I just learned today that Arkansas Senator Tom Cotton is trying to pass legislation to prohibit schools from using federal funds to teach the New York Times‘s 1619 Project. (If you are unfamiliar with the 1619 Project, read our coverage here. We’ve collected most of the pertinent articles).
This week I am doing Q&A sessions with about 100 hundred high school teachers enrolled in my Gilder-Lehrman Institute of American History course on British North America. They are watching a series of lectures I recorded with Gilder-Lehrman back in 2015 and I am meeting with them live via ZOOM to answer their questions.
Yesterday, we talked about the colonial Chesapeake and, as might be expected, most of the conversation revolved around race, slavery, and the 1619 Project. My comments about the Project focused on several points:
- The 1619 Project has some serious historical problems, especially in its claim that the American Revolution was primarily about preserving slavery.
- We cannot ignore the relationship between slavery, race, and the American founding. (Several teachers, for example, had read Edmund Morgan’s American Slavery–American Freedom).
- We should not hesitate to use the 1619 Project in our classrooms if we think it might help students understand issues of systemic racism.
- Very few essays in the 1619 Project are written by historians.
- The claim that the 1619 Project should be the final word in the classroom concerning the subject of slavery, race, and the historical roots of American identity is a claim that is insulting to history teachers. Which leads me to my final, and most important point:

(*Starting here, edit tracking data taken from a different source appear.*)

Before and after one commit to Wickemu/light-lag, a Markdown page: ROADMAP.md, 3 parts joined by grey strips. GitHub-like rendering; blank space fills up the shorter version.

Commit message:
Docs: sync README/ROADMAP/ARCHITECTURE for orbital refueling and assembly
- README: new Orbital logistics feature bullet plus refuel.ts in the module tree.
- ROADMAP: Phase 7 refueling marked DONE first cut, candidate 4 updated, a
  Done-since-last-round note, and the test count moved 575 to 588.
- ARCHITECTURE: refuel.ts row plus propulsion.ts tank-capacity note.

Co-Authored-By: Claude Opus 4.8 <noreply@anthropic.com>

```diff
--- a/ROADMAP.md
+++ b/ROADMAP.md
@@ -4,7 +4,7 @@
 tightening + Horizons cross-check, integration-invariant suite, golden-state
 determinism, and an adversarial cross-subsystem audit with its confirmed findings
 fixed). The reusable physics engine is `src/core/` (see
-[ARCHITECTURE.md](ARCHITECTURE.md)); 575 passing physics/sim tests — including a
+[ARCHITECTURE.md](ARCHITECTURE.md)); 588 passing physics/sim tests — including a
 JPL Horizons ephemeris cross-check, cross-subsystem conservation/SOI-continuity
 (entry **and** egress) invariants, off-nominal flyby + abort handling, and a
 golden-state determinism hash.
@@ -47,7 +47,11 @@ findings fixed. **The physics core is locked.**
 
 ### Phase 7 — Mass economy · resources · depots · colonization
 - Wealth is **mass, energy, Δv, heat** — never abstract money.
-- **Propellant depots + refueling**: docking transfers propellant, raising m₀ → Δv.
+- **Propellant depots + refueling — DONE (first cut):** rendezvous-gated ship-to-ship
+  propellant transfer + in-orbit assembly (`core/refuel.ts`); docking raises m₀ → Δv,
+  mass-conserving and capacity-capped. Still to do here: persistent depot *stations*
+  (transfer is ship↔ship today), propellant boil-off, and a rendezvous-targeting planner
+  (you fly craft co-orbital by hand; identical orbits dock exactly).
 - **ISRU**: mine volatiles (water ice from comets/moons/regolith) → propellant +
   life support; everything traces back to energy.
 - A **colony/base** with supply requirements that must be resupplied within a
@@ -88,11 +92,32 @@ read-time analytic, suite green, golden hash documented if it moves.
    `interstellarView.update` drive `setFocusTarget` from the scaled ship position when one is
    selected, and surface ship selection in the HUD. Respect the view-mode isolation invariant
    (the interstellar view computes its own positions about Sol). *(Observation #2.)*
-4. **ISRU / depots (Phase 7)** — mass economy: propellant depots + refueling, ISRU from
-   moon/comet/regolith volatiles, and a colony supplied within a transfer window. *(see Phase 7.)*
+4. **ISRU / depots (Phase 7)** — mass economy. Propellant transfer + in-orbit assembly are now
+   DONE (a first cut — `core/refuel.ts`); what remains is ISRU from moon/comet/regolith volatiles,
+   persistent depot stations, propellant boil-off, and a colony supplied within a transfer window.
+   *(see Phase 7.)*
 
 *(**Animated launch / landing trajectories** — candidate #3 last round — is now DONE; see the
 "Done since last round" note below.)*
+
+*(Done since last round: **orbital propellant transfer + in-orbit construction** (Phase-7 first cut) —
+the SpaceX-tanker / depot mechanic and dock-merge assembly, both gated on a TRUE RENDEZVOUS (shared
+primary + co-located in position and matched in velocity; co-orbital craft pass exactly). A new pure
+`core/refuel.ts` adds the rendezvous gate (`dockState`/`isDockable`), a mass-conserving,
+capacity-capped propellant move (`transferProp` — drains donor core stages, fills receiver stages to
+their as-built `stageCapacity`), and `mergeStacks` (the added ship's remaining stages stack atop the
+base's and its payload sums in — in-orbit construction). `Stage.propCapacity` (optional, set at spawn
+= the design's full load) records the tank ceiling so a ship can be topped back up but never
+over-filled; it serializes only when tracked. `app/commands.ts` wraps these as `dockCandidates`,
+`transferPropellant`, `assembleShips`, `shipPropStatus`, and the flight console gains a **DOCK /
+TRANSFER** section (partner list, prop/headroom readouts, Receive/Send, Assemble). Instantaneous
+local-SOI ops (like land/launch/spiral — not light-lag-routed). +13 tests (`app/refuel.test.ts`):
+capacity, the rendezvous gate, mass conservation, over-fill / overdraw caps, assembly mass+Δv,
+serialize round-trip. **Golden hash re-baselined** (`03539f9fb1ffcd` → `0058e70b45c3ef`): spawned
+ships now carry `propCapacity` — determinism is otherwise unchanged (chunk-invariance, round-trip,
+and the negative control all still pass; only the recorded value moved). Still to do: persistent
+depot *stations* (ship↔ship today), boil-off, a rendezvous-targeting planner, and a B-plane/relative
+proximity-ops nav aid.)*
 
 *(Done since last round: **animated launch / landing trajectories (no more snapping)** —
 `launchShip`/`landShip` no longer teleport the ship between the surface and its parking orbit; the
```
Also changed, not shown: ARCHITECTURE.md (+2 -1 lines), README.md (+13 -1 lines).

- Much of the debate over the 1619 Project in the classroom fails to grasp the nature of good history teaching. While citizenship and equitable coverage is certainly important, the primary goal of the history classroom is to get students to think and read historically. This requires a sensitivity to bias, context, authorial intent (sourcing), close reading, and complexity. As Sam Wineburg says in Historical Thinking and Other Unnatural Acts, students should not only learn what a document is saying, but also what a document is doing. If this is our goal, then why should we be afraid of the 1619 Project? Use it in class, interrogate it, and teach your kids to read it like any good historian would read a document.